**What you should do**
In the copy, include no pictures. Reproduce the rest of the entries exactly.
Top of Exercise materials
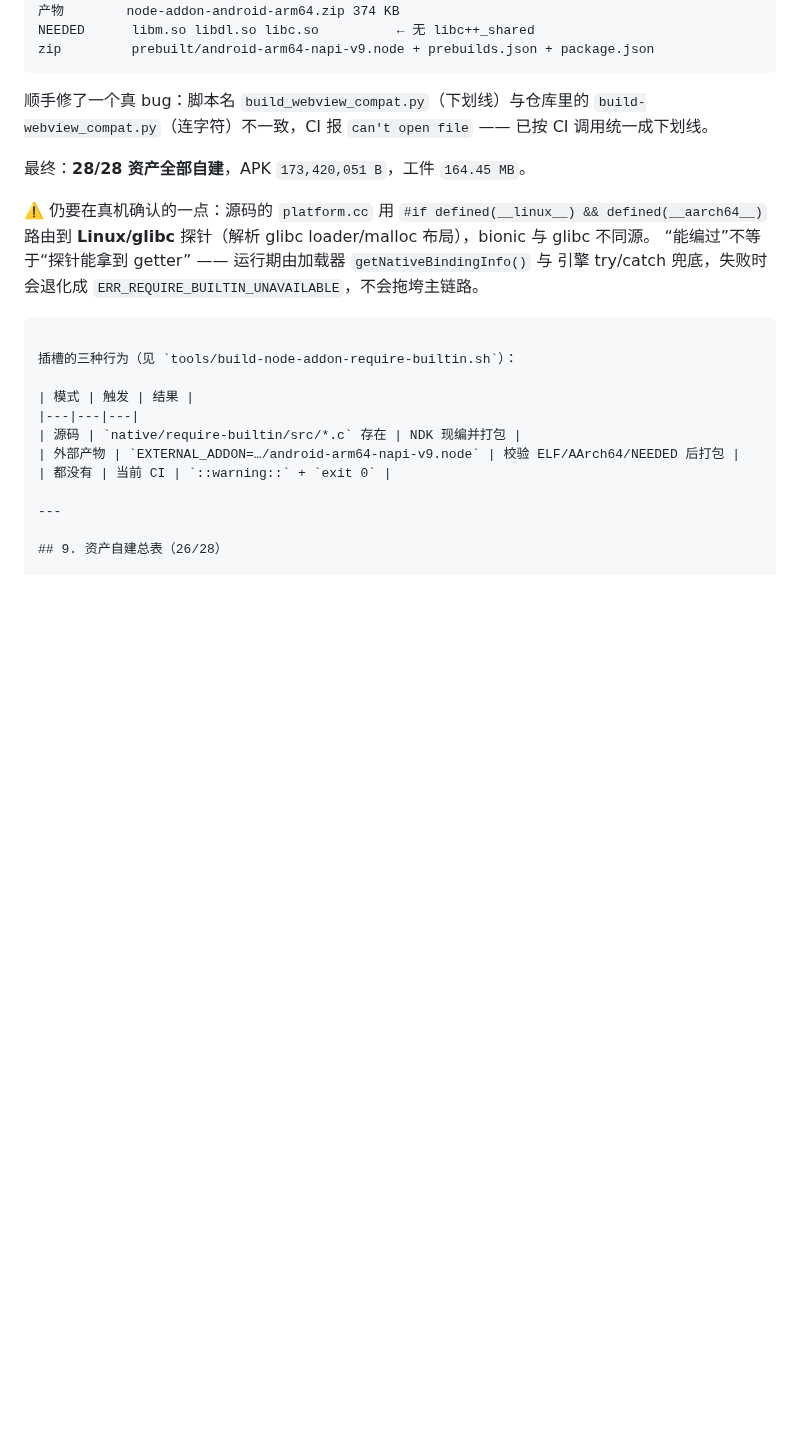
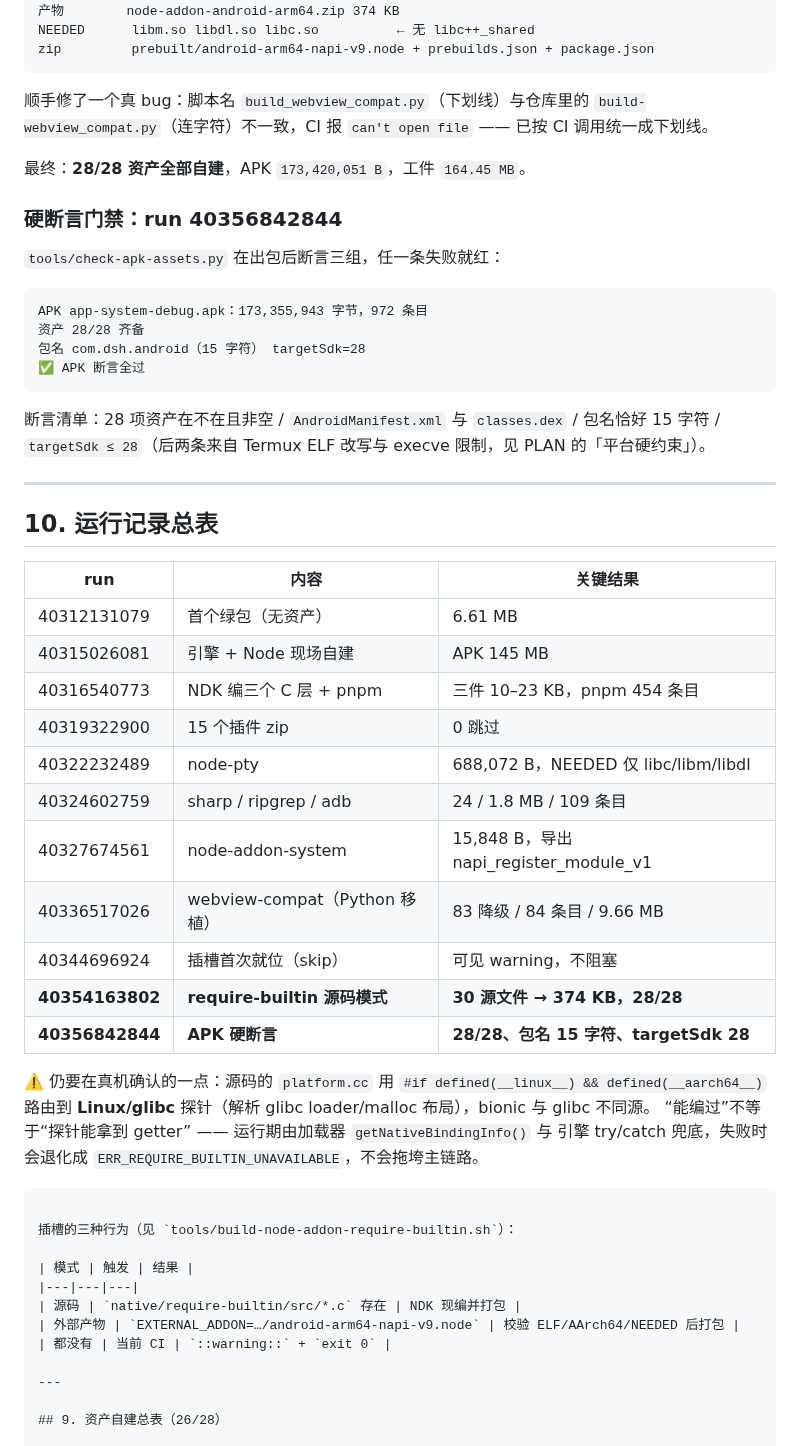
Before and after one commit to kai6666666/deepseek-harness, a Markdown page: docs/agents/ci-build.md, the part around the change. GitHub-like rendering; blank space fills up the shorter version.

Commit message:
docs(ci): APK 硬断言 + 运行记录总表

````diff
--- a/docs/agents/ci-build.md
+++ b/docs/agents/ci-build.md
@@ -268,6 +268,38 @@ zip         prebuilt/android-arm64-napi-v9.node + prebuilds.json + package.json
 
 最终：**28/28 资产全部自建**，APK `173,420,051 B`，工件 `164.45 MB`。
 
+### 硬断言门禁：run 40356842844
+
+`tools/check-apk-assets.py` 在出包后断言三组，任一条失败就红：
+
+```text
+APK app-system-debug.apk：173,355,943 字节，972 条目
+资产 28/28 齐备
+包名 com.dsh.android（15 字符） targetSdk=28
+✅ APK 断言全过
+```
+
+断言清单：28 项资产在不在且非空 / `AndroidManifest.xml` 与 `classes.dex` / 包名恰好 15 字符 /
+`targetSdk ≤ 28`（后两条来自 Termux ELF 改写与 execve 限制，见 PLAN 的「平台硬约束」）。
+
+---
+
+## 10. 运行记录总表
+
+| run | 内容 | 关键结果 |
+|---|---|---|
+| 40312131079 | 首个绿包（无资产） | 6.61 MB |
+| 40315026081 | 引擎 + Node 现场自建 | APK 145 MB |
+| 40316540773 | NDK 编三个 C 层 + pnpm | 三件 10–23 KB，pnpm 454 条目 |
+| 40319322900 | 15 个插件 zip | 0 跳过 |
+| 40322232489 | node-pty | 688,072 B，NEEDED 仅 libc/libm/libdl |
+| 40324602759 | sharp / ripgrep / adb | 24 / 1.8 MB / 109 条目 |
+| 40327674561 | node-addon-system | 15,848 B，导出 napi_register_module_v1 |
+| 40336517026 | webview-compat（Python 移植） | 83 降级 / 84 条目 / 9.66 MB |
+| 40344696924 | 插槽首次就位（skip） | 可见 warning，不阻塞 |
+| **40354163802** | **require-builtin 源码模式** | **30 源文件 → 374 KB，28/28** |
+| **40356842844** | **APK 硬断言** | **28/28、包名 15 字符、targetSdk 28** |
+
 ⚠️ 仍要在真机确认的一点：源码的 `platform.cc` 用 `#if defined(__linux__) && defined(__aarch64__)`
 路由到 **Linux/glibc** 探针（解析 glibc loader/malloc 布局），bionic 与 glibc 不同源。
 “能编过”不等于“探针能拿到 getter” —— 运行期由加载器 `getNativeBindingInfo()` 与
````
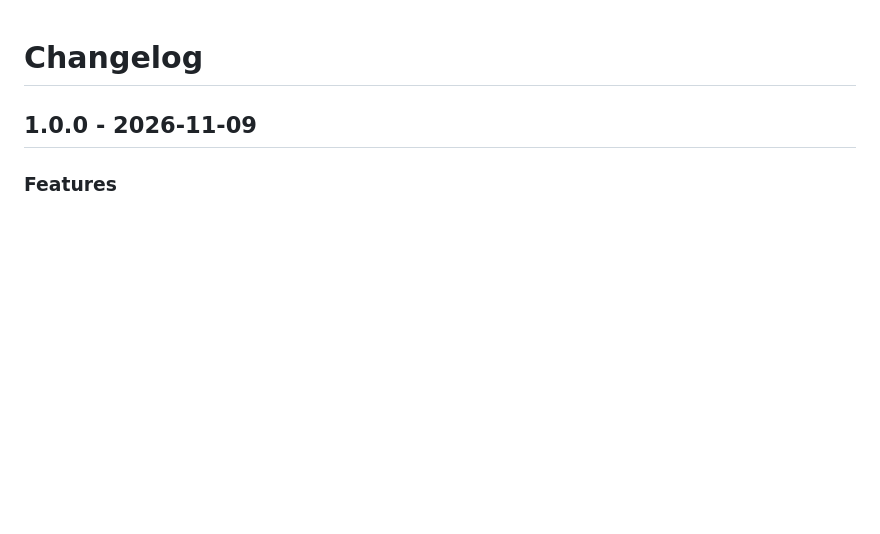
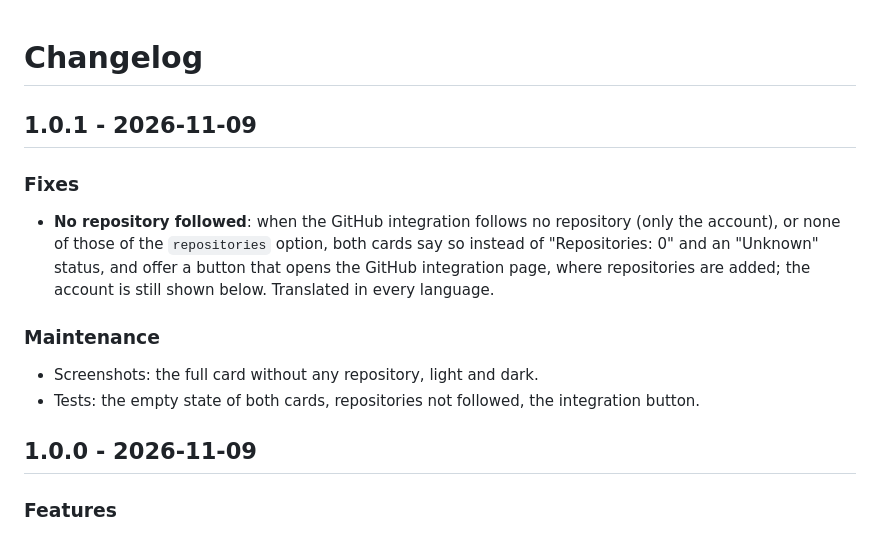
Before and after one commit to juju35/ha-github, a Markdown page: CHANGELOG.md, the part around the change. Rendered like a GitHub page; blank space fills up the shorter version.

```diff
--- a/CHANGELOG.md
+++ b/CHANGELOG.md
@@ -1,4 +1,13 @@
 # Changelog
+
+## 1.0.1 - 2026-11-09
+
+### Fixes
+- **No repository followed**: when the GitHub integration follows no repository (only the account), or none of those of the `repositories` option, both cards say so instead of "Repositories: 0" and an "Unknown" status, and offer a button that opens the GitHub integration page, where repositories are added; the account is still shown below. Translated in every language.
+
+### Maintenance
+- Screenshots: the full card without any repository, light and dark.
+- Tests: the empty state of both cards, repositories not followed, the integration button.
 
 ## 1.0.0 - 2026-11-09
 
```
Also changed, not shown: README.md (+3 -0 lines), screenshots/card-empty-dark.png (added), screenshots/card-empty.png (added), 7 other files.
Bottom of Exercise materials
**Result**
Before and after one commit to kai6666666/deepseek-harness, a Markdown page: docs/agents/ci-build.md, the part around the change. GitHub-like rendering; blank space fills up the shorter version.

Commit message:
docs(ci): APK 硬断言 + 运行记录总表

````diff
--- a/docs/agents/ci-build.md
+++ b/docs/agents/ci-build.md
@@ -268,6 +268,38 @@ zip         prebuilt/android-arm64-napi-v9.node + prebuilds.json + package.json
 
 最终：**28/28 资产全部自建**，APK `173,420,051 B`，工件 `164.45 MB`。
 
+### 硬断言门禁：run 40356842844
+
+`tools/check-apk-assets.py` 在出包后断言三组，任一条失败就红：
+
+```text
+APK app-system-debug.apk：173,355,943 字节，972 条目
+资产 28/28 齐备
+包名 com.dsh.android（15 字符） targetSdk=28
+✅ APK 断言全过
+```
+
+断言清单：28 项资产在不在且非空 / `AndroidManifest.xml` 与 `classes.dex` / 包名恰好 15 字符 /
+`targetSdk ≤ 28`（后两条来自 Termux ELF 改写与 execve 限制，见 PLAN 的「平台硬约束」）。
+
+---
+
+## 10. 运行记录总表
+
+| run | 内容 | 关键结果 |
+|---|---|---|
+| 40312131079 | 首个绿包（无资产） | 6.61 MB |
+| 40315026081 | 引擎 + Node 现场自建 | APK 145 MB |
+| 40316540773 | NDK 编三个 C 层 + pnpm | 三件 10–23 KB，pnpm 454 条目 |
+| 40319322900 | 15 个插件 zip | 0 跳过 |
+| 40322232489 | node-pty | 688,072 B，NEEDED 仅 libc/libm/libdl |
+| 40324602759 | sharp / ripgrep / adb | 24 / 1.8 MB / 109 条目 |
+| 40327674561 | node-addon-system | 15,848 B，导出 napi_register_module_v1 |
+| 40336517026 | webview-compat（Python 移植） | 83 降级 / 84 条目 / 9.66 MB |
+| 40344696924 | 插槽首次就位（skip） | 可见 warning，不阻塞 |
+| **40354163802** | **require-builtin 源码模式** | **30 源文件 → 374 KB，28/28** |
+| **40356842844** | **APK 硬断言** | **28/28、包名 15 字符、targetSdk 28** |
+
 ⚠️ 仍要在真机确认的一点：源码的 `platform.cc` 用 `#if defined(__linux__) && defined(__aarch64__)`
 路由到 **Linux/glibc** 探针（解析 glibc loader/malloc 布局），bionic 与 glibc 不同源。
 “能编过”不等于“探针能拿到 getter” —— 运行期由加载器 `getNativeBindingInfo()` 与
````
Before and after one commit to juju35/ha-github, a Markdown page: CHANGELOG.md, the part around the change. Rendered like a GitHub page; blank space fills up the shorter version.

```diff
--- a/CHANGELOG.md
+++ b/CHANGELOG.md
@@ -1,4 +1,13 @@
 # Changelog
+
+## 1.0.1 - 2026-11-09
+
+### Fixes
+- **No repository followed**: when the GitHub integration follows no repository (only the account), or none of those of the `repositories` option, both cards say so instead of "Repositories: 0" and an "Unknown" status, and offer a button that opens the GitHub integration page, where repositories are added; the account is still shown below. Translated in every language.
+
+### Maintenance
+- Screenshots: the full card without any repository, light and dark.
+- Tests: the empty state of both cards, repositories not followed, the integration button.
 
 ## 1.0.0 - 2026-11-09
 
```
Also changed, not shown: README.md (+3 -0 lines), screenshots/card-empty-dark.png (added), screenshots/card-empty.png (added), 7 other files.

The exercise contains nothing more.